# PROVIDED ENTRIES
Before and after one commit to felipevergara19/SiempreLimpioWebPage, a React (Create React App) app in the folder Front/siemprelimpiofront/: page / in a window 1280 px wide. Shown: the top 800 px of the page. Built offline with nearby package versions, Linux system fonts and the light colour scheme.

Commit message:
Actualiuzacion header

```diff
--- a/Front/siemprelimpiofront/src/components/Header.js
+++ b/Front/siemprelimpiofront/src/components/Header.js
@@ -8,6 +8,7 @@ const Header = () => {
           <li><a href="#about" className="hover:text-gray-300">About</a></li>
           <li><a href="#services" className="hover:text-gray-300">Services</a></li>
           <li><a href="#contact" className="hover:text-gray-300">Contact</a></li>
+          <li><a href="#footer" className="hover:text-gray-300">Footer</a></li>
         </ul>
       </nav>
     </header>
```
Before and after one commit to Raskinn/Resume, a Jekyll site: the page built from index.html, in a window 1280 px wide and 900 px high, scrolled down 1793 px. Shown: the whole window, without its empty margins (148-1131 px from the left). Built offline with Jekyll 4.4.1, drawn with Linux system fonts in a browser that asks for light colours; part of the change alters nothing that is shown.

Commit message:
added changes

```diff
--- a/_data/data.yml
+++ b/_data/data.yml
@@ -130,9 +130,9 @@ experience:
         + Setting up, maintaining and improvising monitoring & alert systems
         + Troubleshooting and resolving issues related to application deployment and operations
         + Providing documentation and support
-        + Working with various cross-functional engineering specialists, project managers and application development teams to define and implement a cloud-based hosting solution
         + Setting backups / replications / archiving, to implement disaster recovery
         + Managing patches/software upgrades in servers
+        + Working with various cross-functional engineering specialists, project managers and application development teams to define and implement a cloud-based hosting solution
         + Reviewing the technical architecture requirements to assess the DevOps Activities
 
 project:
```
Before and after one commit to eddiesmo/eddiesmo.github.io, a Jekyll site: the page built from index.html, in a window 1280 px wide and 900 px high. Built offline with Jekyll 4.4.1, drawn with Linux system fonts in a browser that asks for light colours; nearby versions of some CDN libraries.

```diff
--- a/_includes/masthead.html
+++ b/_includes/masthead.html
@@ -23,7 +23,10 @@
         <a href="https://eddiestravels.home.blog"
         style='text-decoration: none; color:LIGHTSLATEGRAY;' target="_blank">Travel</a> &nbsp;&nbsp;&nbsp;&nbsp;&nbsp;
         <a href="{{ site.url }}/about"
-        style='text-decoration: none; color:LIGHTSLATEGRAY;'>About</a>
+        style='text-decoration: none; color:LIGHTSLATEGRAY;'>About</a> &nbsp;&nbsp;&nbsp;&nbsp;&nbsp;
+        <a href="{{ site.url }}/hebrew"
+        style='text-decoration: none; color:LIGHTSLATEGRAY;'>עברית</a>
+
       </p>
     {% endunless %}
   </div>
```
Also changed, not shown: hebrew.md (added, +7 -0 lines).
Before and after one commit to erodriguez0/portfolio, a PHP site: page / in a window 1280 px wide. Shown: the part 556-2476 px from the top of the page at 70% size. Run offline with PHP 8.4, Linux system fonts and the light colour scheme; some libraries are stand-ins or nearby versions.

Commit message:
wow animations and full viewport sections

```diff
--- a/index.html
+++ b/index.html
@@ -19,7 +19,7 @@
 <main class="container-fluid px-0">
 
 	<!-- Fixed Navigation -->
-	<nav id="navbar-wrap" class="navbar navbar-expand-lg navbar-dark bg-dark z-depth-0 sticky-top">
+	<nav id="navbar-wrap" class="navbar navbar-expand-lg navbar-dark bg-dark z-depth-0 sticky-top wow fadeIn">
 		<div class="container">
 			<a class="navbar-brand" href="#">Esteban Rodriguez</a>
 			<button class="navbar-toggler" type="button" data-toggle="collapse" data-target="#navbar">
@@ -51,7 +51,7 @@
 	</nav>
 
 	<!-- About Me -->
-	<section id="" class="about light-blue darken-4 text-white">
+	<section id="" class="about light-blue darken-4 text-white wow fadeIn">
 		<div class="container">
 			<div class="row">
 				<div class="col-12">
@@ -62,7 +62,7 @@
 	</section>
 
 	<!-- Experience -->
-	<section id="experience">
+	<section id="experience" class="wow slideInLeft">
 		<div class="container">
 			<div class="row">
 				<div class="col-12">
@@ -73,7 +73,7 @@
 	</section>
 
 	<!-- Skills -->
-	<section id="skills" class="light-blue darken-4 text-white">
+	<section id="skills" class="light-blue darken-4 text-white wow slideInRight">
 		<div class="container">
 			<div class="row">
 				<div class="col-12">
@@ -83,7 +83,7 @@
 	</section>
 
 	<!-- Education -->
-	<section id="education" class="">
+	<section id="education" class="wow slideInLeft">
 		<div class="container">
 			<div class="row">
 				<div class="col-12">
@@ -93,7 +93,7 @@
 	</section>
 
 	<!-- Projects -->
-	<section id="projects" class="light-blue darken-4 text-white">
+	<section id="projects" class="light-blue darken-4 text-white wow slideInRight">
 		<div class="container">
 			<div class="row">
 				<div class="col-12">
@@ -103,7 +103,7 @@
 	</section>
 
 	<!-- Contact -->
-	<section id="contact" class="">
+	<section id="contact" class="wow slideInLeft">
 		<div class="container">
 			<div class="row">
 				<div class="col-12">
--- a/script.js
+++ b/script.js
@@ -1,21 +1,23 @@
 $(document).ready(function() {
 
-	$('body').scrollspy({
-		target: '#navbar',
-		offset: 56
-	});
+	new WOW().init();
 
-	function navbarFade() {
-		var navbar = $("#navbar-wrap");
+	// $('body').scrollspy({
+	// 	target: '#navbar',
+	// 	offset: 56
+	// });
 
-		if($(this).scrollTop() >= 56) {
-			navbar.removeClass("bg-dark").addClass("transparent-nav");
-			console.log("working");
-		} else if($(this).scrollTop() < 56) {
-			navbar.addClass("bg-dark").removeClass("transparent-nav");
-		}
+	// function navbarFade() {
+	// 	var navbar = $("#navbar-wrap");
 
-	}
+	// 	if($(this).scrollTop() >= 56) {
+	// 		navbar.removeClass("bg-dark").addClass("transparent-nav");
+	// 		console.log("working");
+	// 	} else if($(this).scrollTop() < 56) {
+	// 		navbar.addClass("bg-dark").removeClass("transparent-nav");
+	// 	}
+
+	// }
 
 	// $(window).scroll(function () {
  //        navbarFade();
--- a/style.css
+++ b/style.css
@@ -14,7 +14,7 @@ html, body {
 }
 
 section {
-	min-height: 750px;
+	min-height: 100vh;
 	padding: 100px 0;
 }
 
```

# DESCRIPTION OF THE TASK
Which lines in the listing hold the word "nearby"? Copy them out.

# PROBLEM SOLUTION
Before and after one commit to felipevergara19/SiempreLimpioWebPage, a React (Create React App) app in the folder Front/siemprelimpiofront/: page / in a window 1280 px wide. Shown: the top 800 px of the page. Built offline with nearby package versions, Linux system fonts and the light colour scheme.
Before and after one commit to eddiesmo/eddiesmo.github.io, a Jekyll site: the page built from index.html, in a window 1280 px wide and 900 px high. Built offline with Jekyll 4.4.1, drawn with Linux system fonts in a browser that asks for light colours; nearby versions of some CDN libraries.
Before and after one commit to erodriguez0/portfolio, a PHP site: page / in a window 1280 px wide. Shown: the part 556-2476 px from the top of the page at 70% size. Run offline with PHP 8.4, Linux system fonts and the light colour scheme; some libraries are stand-ins or nearby versions.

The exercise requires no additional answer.